The bridge structure is a sleek helix-shaped steel truss system developed over a semi-elliptical cross-section in a single span of 126 metres. The deck is eight metres wide to accommodate pedestrian lanes on either side and a central bike lane separated by curbs.
The location of the bridge presented a design challenge that made structural steel the ideal solution. The Bow River at that point is about 120 metres wide and six metres deep. For environmental and safety reasons, an in-stream support pier was not an option. This meant the bridge would need to comprise a single 126-metre-long span. The site is also beneath the flight path of Calgary’s downtown heliport. Flight path restrictions, in combination with limitations due to the Bow River’s 100-year flood levels, squeezed the allowed structural depth of the bridge to a maximum of only 5.85 metres. Due to the challenging design criteria of a long span, wide bridge deck, and low structural depth, structural steel was chosen for its high strength-to-weight ratio.
The bridge structure is symmetrical along the centre of the deck section, with the two identical halves connected at the top and bottom chords. This symmetry and repetition in design elements allowed the bridge to be prefabricated in numerous manufacturing facilities and assembled in a single on-site shop.

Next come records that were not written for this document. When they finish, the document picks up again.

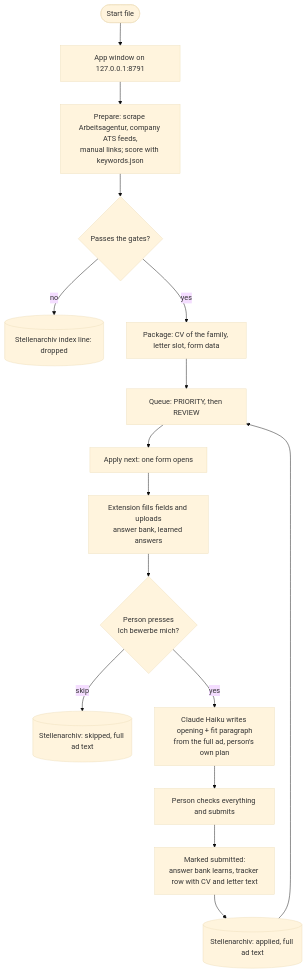
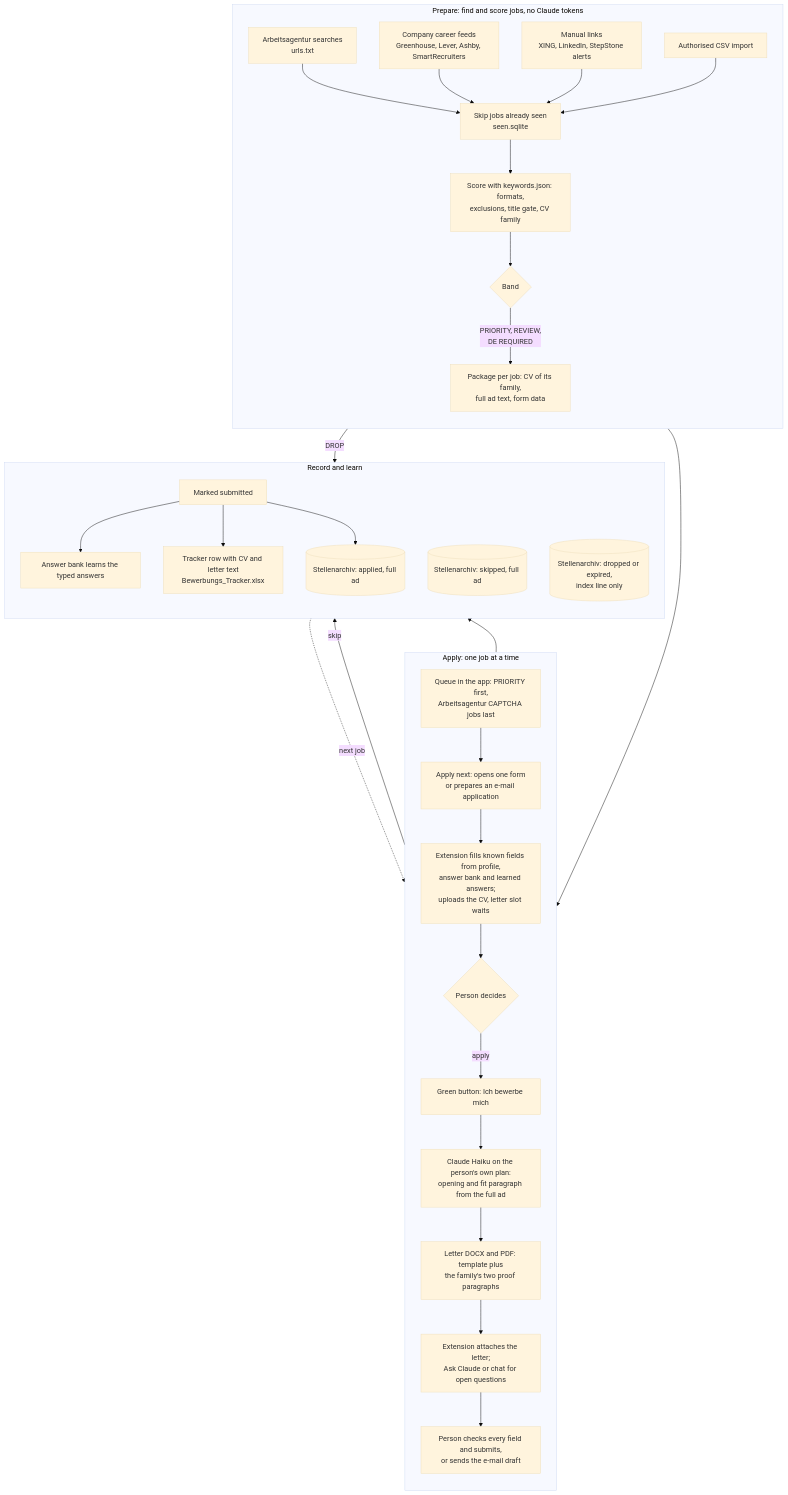
The second of 3 diagrams in docs/FLOWCHART.md (FarzadZandi/automatische_Job_Bewerbung), drawn with Mermaid (base theme) before and after one commit. The commit also changed other lines of this file and 1 other file, not shown here.

First line of the commit message:
README: replication and job application flowcharts; flowchart page in step

````diff
--- a/docs/FLOWCHART.md
+++ b/docs/FLOWCHART.md
@@ -39,18 +62,54 @@
 ```mermaid
 flowchart TD
-    S([Start file]) --> T[App window on 127.0.0.1:8791]
-    T --> U[Prepare: scrape Arbeitsagentur, company ATS feeds,<br/>manual links; score with keywords.json]
-    U --> V{Passes the gates?}
-    V -- no --> W[(Stellenarchiv index line: dropped)]
-    V -- yes --> X[Package: CV of the family, letter slot, form data]
-    X --> Y[Queue: PRIORITY, then REVIEW]
-    Y --> Z[Apply next: one form opens]
-    Z --> AA[Extension fills fields and uploads<br/>answer bank, learned answers]
-    AA --> AB{Person presses<br/>Ich bewerbe mich?}
-    AB -- skip --> AC[(Stellenarchiv: skipped, full ad text)]
-    AB -- yes --> AD[Claude Haiku writes opening + fit paragraph<br/>from the full ad, person's own plan]
-    AD --> AE[Person checks everything and submits]
-    AE --> AF[Marked submitted:<br/>answer bank learns, tracker row with CV and letter text]
-    AF --> AG[(Stellenarchiv: applied, full ad text)]
-    AG --> Y
+    subgraph FIND["Prepare: find and score jobs, no Claude tokens"]
+        direction TB
+        F1["Arbeitsagentur searches<br/>urls.txt"]
+        F2["Company career feeds<br/>Greenhouse, Lever, Ashby, SmartRecruiters"]
+        F3["Manual links<br/>XING, LinkedIn, StepStone alerts"]
+        F4["Authorised CSV import"]
+        F5["Skip jobs already seen<br/>seen.sqlite"]
+        F6["Score with keywords.json: formats,<br/>exclusions, title gate, CV family"]
+        F7{"Band"}
+        F8["Package per job: CV of its family,<br/>full ad text, form data"]
+        F1 --> F5
+        F2 --> F5
+        F3 --> F5
+        F4 --> F5
+        F5 --> F6 --> F7
+        F7 -- "PRIORITY, REVIEW,<br/>DE REQUIRED" --> F8
+    end
+
+    subgraph APPLY["Apply: one job at a time"]
+        direction TB
+        A1["Queue in the app: PRIORITY first,<br/>Arbeitsagentur CAPTCHA jobs last"]
+        A2["Apply next: opens one form<br/>or prepares an e-mail application"]
+        A3["Extension fills known fields from profile,<br/>answer bank and learned answers;<br/>uploads the CV, letter slot waits"]
+        A4{"Person decides"}
+        A5["Green button: Ich bewerbe mich"]
+        A6["Claude Haiku on the person's own plan:<br/>opening and fit paragraph from the full ad"]
+        A7["Letter DOCX and PDF: template plus<br/>the family's two proof paragraphs"]
+        A8["Extension attaches the letter;<br/>Ask Claude or chat for open questions"]
+        A9["Person checks every field and submits,<br/>or sends the e-mail draft"]
+        A1 --> A2 --> A3 --> A4
+        A4 -- "apply" --> A5 --> A6 --> A7 --> A8 --> A9
+    end
+
+    subgraph RECORD["Record and learn"]
+        direction TB
+        R1["Marked submitted"]
+        R2["Answer bank learns the typed answers"]
+        R3["Tracker row with CV and letter text<br/>Bewerbungs_Tracker.xlsx"]
+        R4[("Stellenarchiv: applied, full ad")]
+        R5[("Stellenarchiv: skipped, full ad")]
+        R6[("Stellenarchiv: dropped or expired,<br/>index line only")]
+        R1 --> R2
+        R1 --> R3
+        R1 --> R4
+    end
+
+    F8 --> A1
+    F7 -- "DROP" --> R6
+    A4 -- "skip" --> R5
+    A9 --> R1
+    R1 -.->|"next job"| A1
 ```
````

This process presented a major challenge for the assembly, says Project Manager Greg VanHalst, of Norfab Manufacturing Inc.
“Probably the biggest challenge was taking the components that were prefabricated in Spain under European standards and ensuring that the work we did with them met Canadian standards,” VanHalst says. “When the prefabricated components arrived on site and we started to assemble them, it became clear that significant rework and weld repairs would be required to ensure the work we were responsible for would meet or exceed the project specifications. Welding alone went from 500,000 to over 1.5 million inches. In performing the assembly, additional manpower from Local 725 was added to maintain productivity, given the tight schedule requirements.”

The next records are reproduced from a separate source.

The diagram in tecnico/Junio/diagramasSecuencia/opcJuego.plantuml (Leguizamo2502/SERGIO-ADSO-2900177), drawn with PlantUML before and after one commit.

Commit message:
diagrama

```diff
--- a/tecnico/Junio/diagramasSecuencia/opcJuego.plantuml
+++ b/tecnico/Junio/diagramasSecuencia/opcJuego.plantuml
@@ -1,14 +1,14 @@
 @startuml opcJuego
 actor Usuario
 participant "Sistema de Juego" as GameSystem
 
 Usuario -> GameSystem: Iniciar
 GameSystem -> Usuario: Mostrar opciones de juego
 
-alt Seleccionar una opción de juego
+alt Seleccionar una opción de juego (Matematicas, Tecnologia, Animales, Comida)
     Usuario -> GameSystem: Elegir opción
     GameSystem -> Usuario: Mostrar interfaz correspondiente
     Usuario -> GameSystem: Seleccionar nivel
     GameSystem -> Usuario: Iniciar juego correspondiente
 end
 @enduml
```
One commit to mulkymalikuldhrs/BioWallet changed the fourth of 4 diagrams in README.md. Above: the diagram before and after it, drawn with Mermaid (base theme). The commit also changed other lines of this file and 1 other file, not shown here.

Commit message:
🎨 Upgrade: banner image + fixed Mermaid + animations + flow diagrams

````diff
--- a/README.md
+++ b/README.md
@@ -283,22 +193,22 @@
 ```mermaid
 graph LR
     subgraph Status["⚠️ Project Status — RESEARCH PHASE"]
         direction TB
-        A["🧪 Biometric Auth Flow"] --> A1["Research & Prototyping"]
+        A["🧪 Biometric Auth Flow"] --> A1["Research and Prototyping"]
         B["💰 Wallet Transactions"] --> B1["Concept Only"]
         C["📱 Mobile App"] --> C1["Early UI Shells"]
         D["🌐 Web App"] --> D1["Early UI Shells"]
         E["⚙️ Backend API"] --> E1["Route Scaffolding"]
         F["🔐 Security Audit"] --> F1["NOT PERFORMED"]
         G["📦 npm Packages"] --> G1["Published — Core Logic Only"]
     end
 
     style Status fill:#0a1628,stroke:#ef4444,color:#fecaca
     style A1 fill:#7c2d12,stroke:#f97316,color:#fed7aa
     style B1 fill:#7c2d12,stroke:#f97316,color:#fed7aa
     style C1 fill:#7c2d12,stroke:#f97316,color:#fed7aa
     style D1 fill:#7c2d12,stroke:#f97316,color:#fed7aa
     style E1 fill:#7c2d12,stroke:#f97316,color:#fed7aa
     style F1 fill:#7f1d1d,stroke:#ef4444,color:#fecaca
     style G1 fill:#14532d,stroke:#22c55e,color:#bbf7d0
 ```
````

The Peace Bridge has become an instant icon of the city and has vitalized the surrounding neighbourhoods. It is crossed by about 6,000 people daily, including a growing number of people using alternative modes of transportation to their workplaces as well as recreational users. The bridge is a popular spot for photo shoots and has become one of the prime meeting points in Calgary.
Owner: City of Calgary
Architect: Santiago Calatrava LLC
Structural Engineer: Santiago Calatrava LLC/Stantec Consulting Ltd.
Project Manager / General Contractor: Graham Infrastructure Ltd.
Erector: Norfab Mfg. (1993) Inc.